▸ Image comparison data
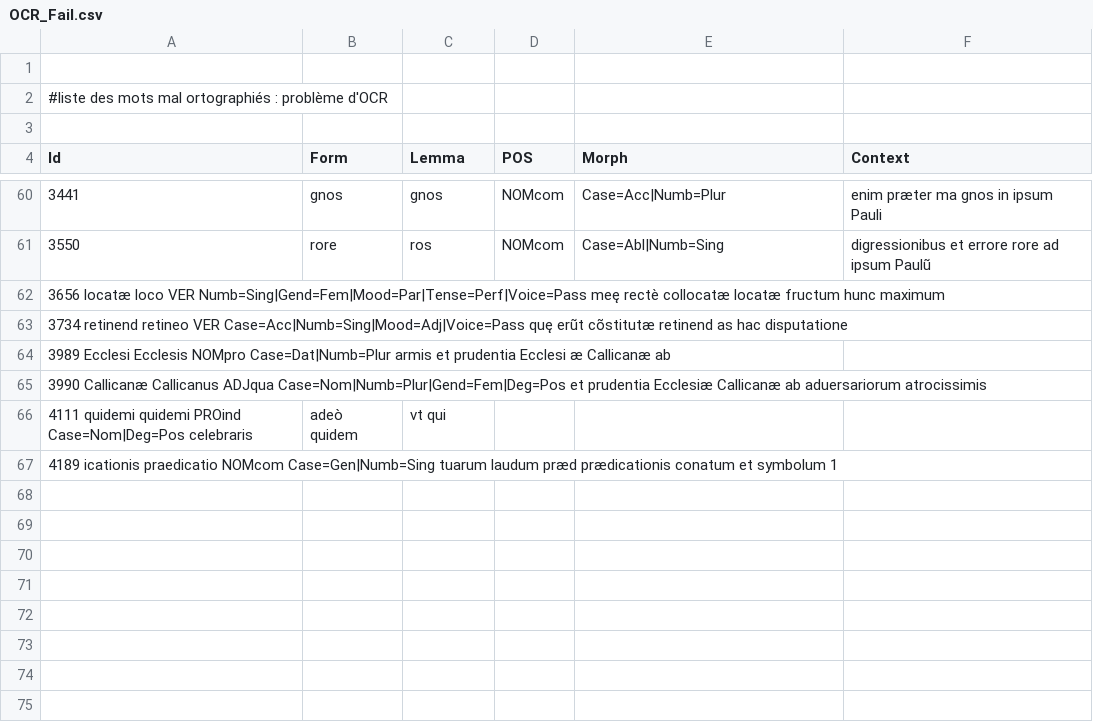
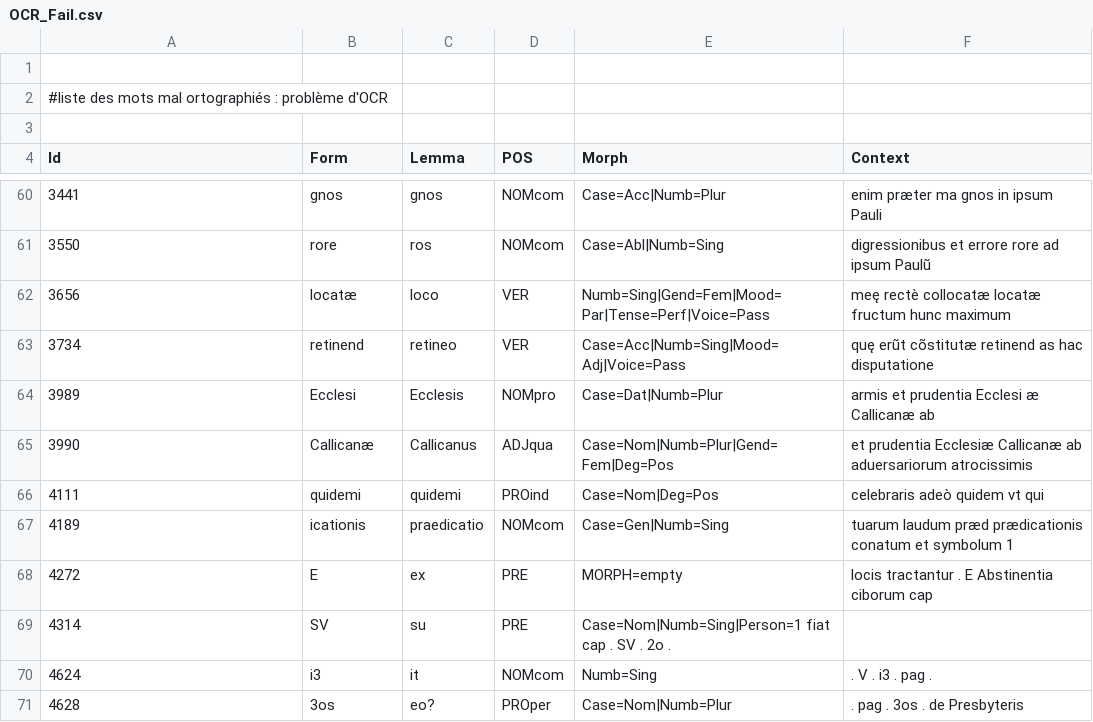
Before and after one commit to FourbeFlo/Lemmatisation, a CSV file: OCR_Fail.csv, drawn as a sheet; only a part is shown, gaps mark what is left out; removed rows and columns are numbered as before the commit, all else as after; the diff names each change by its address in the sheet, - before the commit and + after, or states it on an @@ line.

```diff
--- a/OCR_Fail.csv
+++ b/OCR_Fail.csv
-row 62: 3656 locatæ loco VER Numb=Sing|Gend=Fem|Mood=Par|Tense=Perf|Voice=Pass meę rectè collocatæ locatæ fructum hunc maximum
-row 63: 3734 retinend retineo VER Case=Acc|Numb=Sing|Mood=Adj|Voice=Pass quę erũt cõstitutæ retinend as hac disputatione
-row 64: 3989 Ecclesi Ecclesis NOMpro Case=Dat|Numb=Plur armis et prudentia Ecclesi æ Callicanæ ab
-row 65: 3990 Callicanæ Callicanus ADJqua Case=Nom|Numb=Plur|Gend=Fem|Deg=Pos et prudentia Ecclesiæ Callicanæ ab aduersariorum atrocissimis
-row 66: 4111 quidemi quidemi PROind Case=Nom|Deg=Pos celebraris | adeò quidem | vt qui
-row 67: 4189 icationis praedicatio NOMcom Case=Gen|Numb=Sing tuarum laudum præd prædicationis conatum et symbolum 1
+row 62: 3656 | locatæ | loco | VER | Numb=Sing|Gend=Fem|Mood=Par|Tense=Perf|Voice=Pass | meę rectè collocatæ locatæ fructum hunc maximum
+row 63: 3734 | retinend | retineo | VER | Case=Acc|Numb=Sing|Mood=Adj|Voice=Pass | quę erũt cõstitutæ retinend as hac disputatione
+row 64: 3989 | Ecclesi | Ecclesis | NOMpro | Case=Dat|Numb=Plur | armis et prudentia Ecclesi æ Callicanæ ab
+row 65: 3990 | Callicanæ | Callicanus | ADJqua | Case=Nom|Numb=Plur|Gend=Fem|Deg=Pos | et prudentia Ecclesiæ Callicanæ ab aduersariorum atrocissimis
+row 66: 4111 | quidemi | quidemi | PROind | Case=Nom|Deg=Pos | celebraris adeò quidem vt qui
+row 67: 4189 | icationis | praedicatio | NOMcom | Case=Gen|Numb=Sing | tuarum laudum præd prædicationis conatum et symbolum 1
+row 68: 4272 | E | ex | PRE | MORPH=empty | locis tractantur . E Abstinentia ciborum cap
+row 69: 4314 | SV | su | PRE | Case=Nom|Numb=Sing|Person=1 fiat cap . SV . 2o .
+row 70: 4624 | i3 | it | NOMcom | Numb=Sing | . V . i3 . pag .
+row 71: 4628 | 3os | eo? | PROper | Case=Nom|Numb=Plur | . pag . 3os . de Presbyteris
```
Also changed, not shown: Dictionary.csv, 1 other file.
...
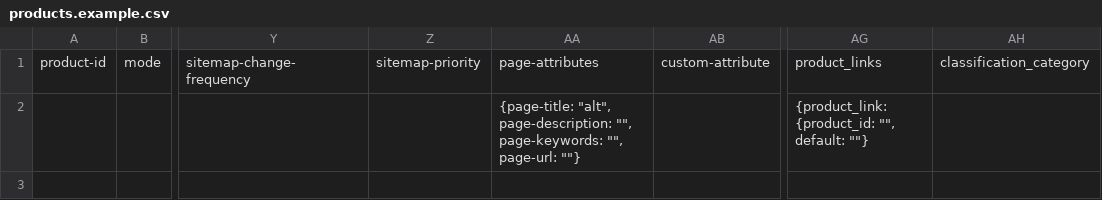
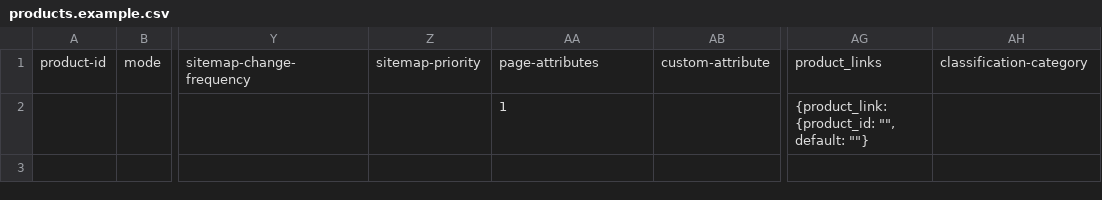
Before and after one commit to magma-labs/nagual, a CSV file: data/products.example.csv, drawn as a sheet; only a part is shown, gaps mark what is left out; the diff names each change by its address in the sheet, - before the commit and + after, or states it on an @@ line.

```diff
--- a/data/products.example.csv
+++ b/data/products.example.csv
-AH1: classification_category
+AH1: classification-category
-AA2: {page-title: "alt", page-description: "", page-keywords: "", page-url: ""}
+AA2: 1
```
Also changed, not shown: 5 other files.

▸ Work order
Using the data above, extract exactly the lines from the one that holds "Before and after one commit to FourbeFlo/Lemmatisation, a" to the one that holds "Also changed, not shown: Dictionary.csv, 1", both ends included, and no others.

▸ Your response
Before and after one commit to FourbeFlo/Lemmatisation, a CSV file: OCR_Fail.csv, drawn as a sheet; only a part is shown, gaps mark what is left out; removed rows and columns are numbered as before the commit, all else as after; the diff names each change by its address in the sheet, - before the commit and + after, or states it on an @@ line.

```diff
--- a/OCR_Fail.csv
+++ b/OCR_Fail.csv
-row 62: 3656 locatæ loco VER Numb=Sing|Gend=Fem|Mood=Par|Tense=Perf|Voice=Pass meę rectè collocatæ locatæ fructum hunc maximum
-row 63: 3734 retinend retineo VER Case=Acc|Numb=Sing|Mood=Adj|Voice=Pass quę erũt cõstitutæ retinend as hac disputatione
-row 64: 3989 Ecclesi Ecclesis NOMpro Case=Dat|Numb=Plur armis et prudentia Ecclesi æ Callicanæ ab
-row 65: 3990 Callicanæ Callicanus ADJqua Case=Nom|Numb=Plur|Gend=Fem|Deg=Pos et prudentia Ecclesiæ Callicanæ ab aduersariorum atrocissimis
-row 66: 4111 quidemi quidemi PROind Case=Nom|Deg=Pos celebraris | adeò quidem | vt qui
-row 67: 4189 icationis praedicatio NOMcom Case=Gen|Numb=Sing tuarum laudum præd prædicationis conatum et symbolum 1
+row 62: 3656 | locatæ | loco | VER | Numb=Sing|Gend=Fem|Mood=Par|Tense=Perf|Voice=Pass | meę rectè collocatæ locatæ fructum hunc maximum
+row 63: 3734 | retinend | retineo | VER | Case=Acc|Numb=Sing|Mood=Adj|Voice=Pass | quę erũt cõstitutæ retinend as hac disputatione
+row 64: 3989 | Ecclesi | Ecclesis | NOMpro | Case=Dat|Numb=Plur | armis et prudentia Ecclesi æ Callicanæ ab
+row 65: 3990 | Callicanæ | Callicanus | ADJqua | Case=Nom|Numb=Plur|Gend=Fem|Deg=Pos | et prudentia Ecclesiæ Callicanæ ab aduersariorum atrocissimis
+row 66: 4111 | quidemi | quidemi | PROind | Case=Nom|Deg=Pos | celebraris adeò quidem vt qui
+row 67: 4189 | icationis | praedicatio | NOMcom | Case=Gen|Numb=Sing | tuarum laudum præd prædicationis conatum et symbolum 1
+row 68: 4272 | E | ex | PRE | MORPH=empty | locis tractantur . E Abstinentia ciborum cap
+row 69: 4314 | SV | su | PRE | Case=Nom|Numb=Sing|Person=1 fiat cap . SV . 2o .
+row 70: 4624 | i3 | it | NOMcom | Numb=Sing | . V . i3 . pag .
+row 71: 4628 | 3os | eo? | PROper | Case=Nom|Numb=Plur | . pag . 3os . de Presbyteris
```
Also changed, not shown: Dictionary.csv, 1 other file.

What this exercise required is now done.